Liverpool’s victory over Leicester at the King Power Stadium may have earned the club a fourth consecutive victory since the start of the 2018/19 campaign, but Jurgen Klopp spent the aftermath of the game insisting that the Reds were still in “pre-season mode.”
“From mid-September, we play every three days. We do the work now.”
The manager’s words may well have been engineered in part to downplay title talk amongst the media and supporters, and to ensure a lack of pressure on his players with nine months of the season still left to play. But it also emphasises his belief that the points earned by his squad so far have only sown the seeds for the more strenuous work to come.
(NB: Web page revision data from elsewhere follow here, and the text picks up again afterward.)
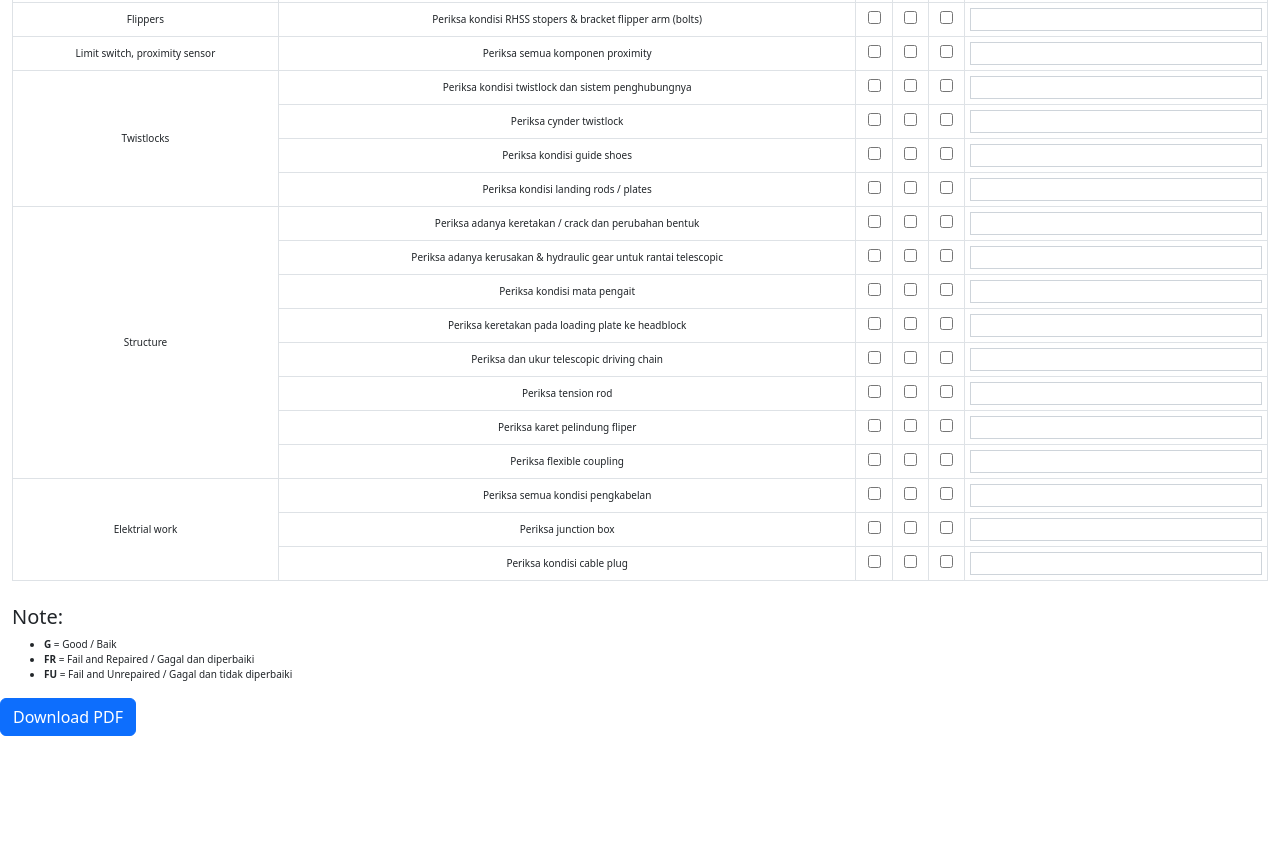
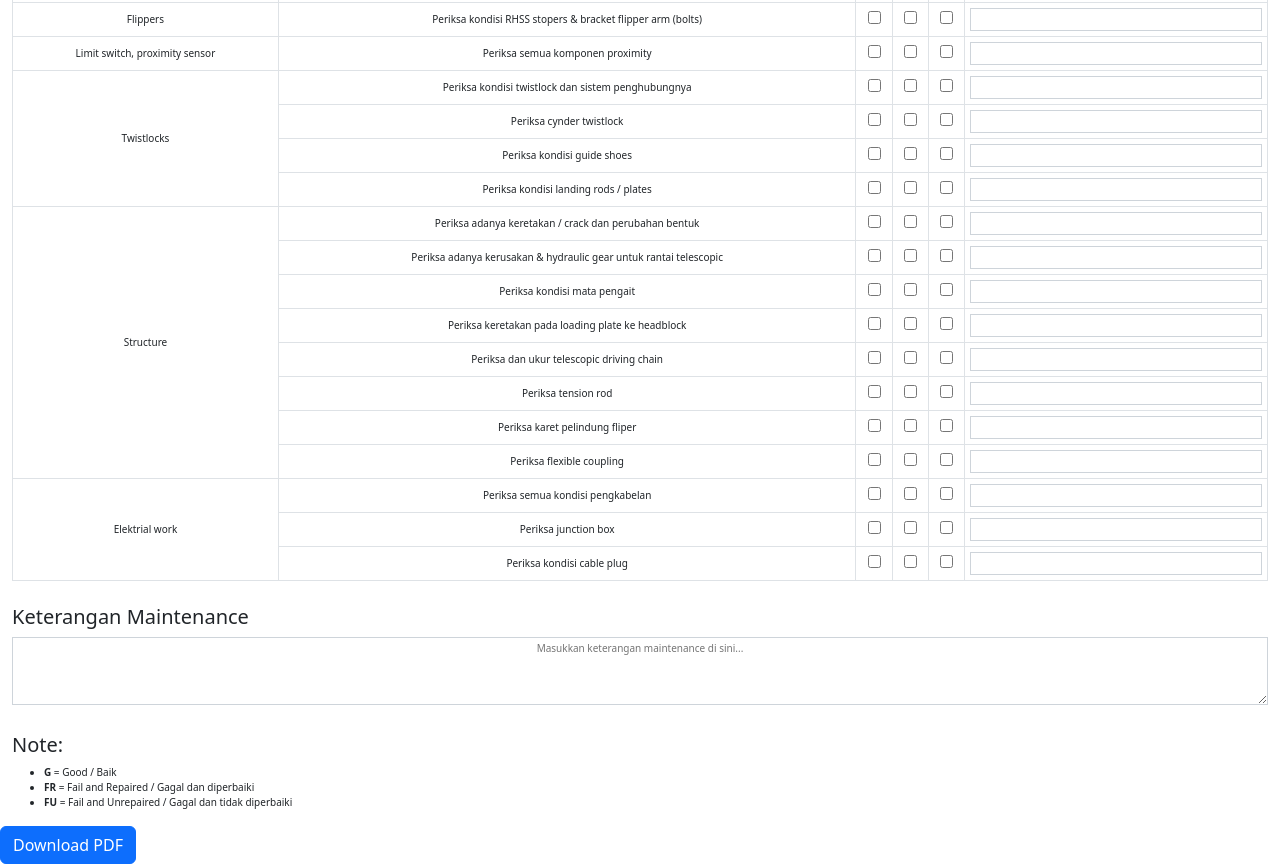
Before and after one commit to fatih-gpt/laporan-maintenance, a plain HTML site: page index.html in a window 1280 px wide. Shown: the part 2413-3277 px from the top of the page. Before the commit the page ends 3149 px from the top, so only its background shows below. Drawn offline with nearby package versions, Linux system fonts and the light colour scheme.

Commit message:
Update index.html

```diff
--- a/index.html
+++ b/index.html
@@ -602,6 +602,8 @@
                         </tr>
                     </tbody>
                 </table>
+                 <h5 class="mt-4">Keterangan Maintenance</h5>
+            <textarea rows="4" placeholder="Masukkan keterangan maintenance di sini..."></textarea>
                 <h5 class="mt-4">Note:</h5>
                 <ul>
                     <li><strong>G</strong> = Good / Baik</li>
```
Sure enough, the limited playing time for the likes of Jordan Henderson and Xherdan Shaqiri, plus the complete absence of Fabinho in the opening set of fixtures, lends credence to the idea that Klopp has thus far been attempting to maintain the squad’s vigour until the more intense, relentless portion of the season gets underway.
That portion has now arrived.
It feels intrinsically melodramatic to suggest that the stretch from September to October is potentially season-defining for any team, yet this is the situation in which the Reds now find themselves — every individual game feels hugely significant in its own right.
Some tough league fixtures will dovetail with Champions League and League Cup draws which could certainly have been kinder. Domestically Liverpool will face the current Premier League champions, as well as the previous season’s winners (twice), while in Europe their first two matches will pit them against Paris Saint-Germain’s Neymar, Edínson Cavani and Kylian Mbappé — arguably the only attacking trio on the planet of comparable quality to the Reds’ own — and one managed by Carlo Ancelotti, who has won the European Cup no fewer than three times.
But having every game feel like a final is the prize Liverpool have earned for becoming one of the most exciting and feared teams in world football.
In the past, the Reds would perhaps have been aware that a lack of squad depth or even raw quality would have meant they prioritised one competition over the other, as challenging for both would have been presumed impossible. Not anymore.
Supporters, staff, and squad are all fully of the belief that this is a team capable of seriously competing to win both the Premier League and Champions League. That belief means that every single game is now of the utmost importance.
Let’s be clear — none of the Reds’ upcoming opponents will be relishing their match-up with Jurgen Klopp’s men. Paris Saint Germain board members and players will have groaned with frustration when they found out they would face last year’s finalists, and not the likes of Ajax or CSKA Moscow from pot 3 in the Champions League group stage draw. Napoli owner Aurelio De Laurentiis was so concerned when Liverpool were drawn with his side that he insisted he would lodge a formal complaint about the seeding system with UEFA. Kecks have been well-and-truly sh*t.
In the league, this weekend’s opponents Tottenham are coming off the back of a surprise defeat against Watford, and would surely have preferred an outing against one of the division’s lesser lights in an attempt to reserve their form.
Chelsea may have maintained a 100% start to their league campaign so far, but after Arsenal created a plethora of chances against them at Stamford Bridge and were unlucky not to take the three points, they will be fearful of the problems Liverpool’s attack will inevitably cause them in the double-header to come.
Manchester City, meanwhile, have dropped points much earlier this season than they did last, and after conceding seven goals in their two trips to Anfield last season, you don’t need to watch their All or Nothing documentary to know that Pep Guardiola will be having sleepless nights in the run-up to the game on October 7.
The next international break comes after that match with City, by which point Liverpool could be trying to pick themselves back up again from some chastening results against big rivals, or they could be sitting pretty at the top of their European group and still leading the way in the Premier League.
Whichever way it goes, relish the journey. This is what challenging for the sport’s biggest honours is all about.